He yearned for more, too.

I’ll never forget walking onto the unit with my father that twenty-second day.  John’s wonderful nurse, Cathy, saw me and smiled.  After I greeted my sleeping son, I walked over to sit in the rocker.  Cathy’s smile disappeared as she watched me settle in.

“Mom – aren’t you going to hold him?”

I gasped.  “Can I?”

“Haven’t you held him yet?”  I shook my head, breathless.  “Let me check, but since Dr. Flake has closed his belly, I see no reason why not.”

She bustled away while my dad and I exchanged excited glances.  I couldn’t see his face (we’d both gowned and masked due to the Swine Flu epidemic sweeping the nation), but our eyes said it all.  Nurse Cathy bustled back into the pod, beaming.

“It’s a go!”

I squealed with delight and rushed to wash my hands as she set about untangling John’s tubes and wires, sensing the urgency of getting this boy into my arms.

All at once, he was there, staring up at me, so beautiful.  I could barely see him through my tears, smiling all the while.  He tolerated it for about five minutes and then grew highly agitated without a solid bed beneath him, so I returned my little bird to his nest.

Within ten minutes, he’d changed his mind and called to me so sweetly.  I rushed to his side and complied with his request.  This time, he didn’t look back as he settled in for the long haul, falling asleep, his face awash with peace.

I didn’t want to leave.

My sweet Hannah needed me back in Macungie that evening, so all-too-soon, my dad tapped my shoulder.  He’d sacrificed holding his grandson so that I could enjoy every minute.  It took everything in me to tear myself from John’s side, but I finally mustered the strength.  Thank God he was sleeping – I don’t know if I could have done it otherwise.  I’d waited so long to hold him . . . I didn’t want a limit.

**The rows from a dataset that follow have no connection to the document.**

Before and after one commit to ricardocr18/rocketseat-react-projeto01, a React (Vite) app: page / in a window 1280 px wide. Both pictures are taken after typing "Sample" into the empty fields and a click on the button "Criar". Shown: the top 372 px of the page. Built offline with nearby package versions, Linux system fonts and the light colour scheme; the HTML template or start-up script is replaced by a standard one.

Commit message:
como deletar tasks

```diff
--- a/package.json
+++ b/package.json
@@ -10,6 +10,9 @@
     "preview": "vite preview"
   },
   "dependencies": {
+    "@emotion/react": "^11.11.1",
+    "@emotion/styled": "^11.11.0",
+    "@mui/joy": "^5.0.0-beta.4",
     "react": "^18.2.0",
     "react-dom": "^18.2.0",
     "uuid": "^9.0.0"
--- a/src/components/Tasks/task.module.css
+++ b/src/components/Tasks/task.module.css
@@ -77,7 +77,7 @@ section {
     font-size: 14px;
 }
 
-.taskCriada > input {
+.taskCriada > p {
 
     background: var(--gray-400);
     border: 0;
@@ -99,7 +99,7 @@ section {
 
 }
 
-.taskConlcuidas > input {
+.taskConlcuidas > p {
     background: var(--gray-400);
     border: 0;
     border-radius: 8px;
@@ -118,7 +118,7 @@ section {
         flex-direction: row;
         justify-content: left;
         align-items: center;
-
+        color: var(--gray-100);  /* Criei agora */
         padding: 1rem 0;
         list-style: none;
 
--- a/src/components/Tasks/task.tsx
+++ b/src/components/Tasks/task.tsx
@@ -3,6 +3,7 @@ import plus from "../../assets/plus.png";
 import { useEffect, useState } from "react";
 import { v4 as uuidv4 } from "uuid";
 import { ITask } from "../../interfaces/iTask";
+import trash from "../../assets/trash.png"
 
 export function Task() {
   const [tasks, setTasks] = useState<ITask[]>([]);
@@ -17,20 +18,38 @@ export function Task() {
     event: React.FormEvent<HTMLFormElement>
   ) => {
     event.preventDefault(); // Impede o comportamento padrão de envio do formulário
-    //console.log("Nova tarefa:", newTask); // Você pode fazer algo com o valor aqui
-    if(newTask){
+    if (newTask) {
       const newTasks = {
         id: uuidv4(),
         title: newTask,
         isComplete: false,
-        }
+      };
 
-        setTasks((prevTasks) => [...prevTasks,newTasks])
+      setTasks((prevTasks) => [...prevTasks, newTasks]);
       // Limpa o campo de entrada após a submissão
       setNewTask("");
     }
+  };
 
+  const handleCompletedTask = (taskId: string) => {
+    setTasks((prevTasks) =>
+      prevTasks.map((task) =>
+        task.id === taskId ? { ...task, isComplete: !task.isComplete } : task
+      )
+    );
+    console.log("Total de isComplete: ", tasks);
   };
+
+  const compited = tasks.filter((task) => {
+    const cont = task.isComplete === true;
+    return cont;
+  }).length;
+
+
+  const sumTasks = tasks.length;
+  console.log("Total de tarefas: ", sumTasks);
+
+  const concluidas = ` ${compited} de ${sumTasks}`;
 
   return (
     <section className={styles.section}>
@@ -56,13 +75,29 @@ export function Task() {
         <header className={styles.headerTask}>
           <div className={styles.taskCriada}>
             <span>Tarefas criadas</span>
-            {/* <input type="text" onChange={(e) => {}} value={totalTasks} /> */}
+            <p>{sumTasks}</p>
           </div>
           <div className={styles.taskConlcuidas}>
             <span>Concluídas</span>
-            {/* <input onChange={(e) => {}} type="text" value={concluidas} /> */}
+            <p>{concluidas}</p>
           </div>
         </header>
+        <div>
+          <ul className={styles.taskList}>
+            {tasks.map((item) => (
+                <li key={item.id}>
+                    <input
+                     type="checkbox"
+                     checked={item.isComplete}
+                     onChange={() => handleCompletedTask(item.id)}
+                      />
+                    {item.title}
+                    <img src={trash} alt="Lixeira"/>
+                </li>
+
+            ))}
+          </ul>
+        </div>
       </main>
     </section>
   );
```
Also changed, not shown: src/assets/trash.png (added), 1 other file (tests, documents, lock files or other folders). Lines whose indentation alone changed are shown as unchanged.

Not today.

I called my husband from the car.  Christian had arrived at work by 5 am and had put in a full day.  He’d told me over breakfast that he was exhausted and wouldn’t be able to drive to Philly to see John that night as usual.

“I just can’t do it, Beth.”

I’d understood.  We were beat.  The initial rush of adrenaline had worn off, and a cruel worry-monster threatened to take over.  Fighting the mounting stress drained us of every ounce of energy, and we found ourselves hard-pressed to keep putting one foot in front of the other.

I waited for Christian to answer.

“Hey, Sweets!”  Fatigue oozed through the phone.  Poor man.

“Hi, Christian!  Guess what?!  I held him!”

“You did?”  Pause.  I heard papers rustling in the background.

“YES!”  His chair squeaked as I imagined him standing.

“I’m going down right now!  Love you!”

The next morning, Christian called me from work to let me know he’d arrived safely.  Grinning and giggling, I couldn’t stop myself from asking the obvious.

“Did you hold him?”

“You bet, Sweetheart,” Christian said.  “All night long.”

Those weeks of waiting were some of the longest of our lives.  I still tear up thinking about it.  Yesterday, Abby and John climbed onto my lap and asked me to tell their birth stories, and when I got to this part, my eyes welled up with tears.

I squeezed John a little tighter.

King Solomon was right.  “Hope deferred makes the heart sick, but a longing fulfilled is a tree of life” (Proverbs 13:12 NIV).

Thank You, God, for our little tree!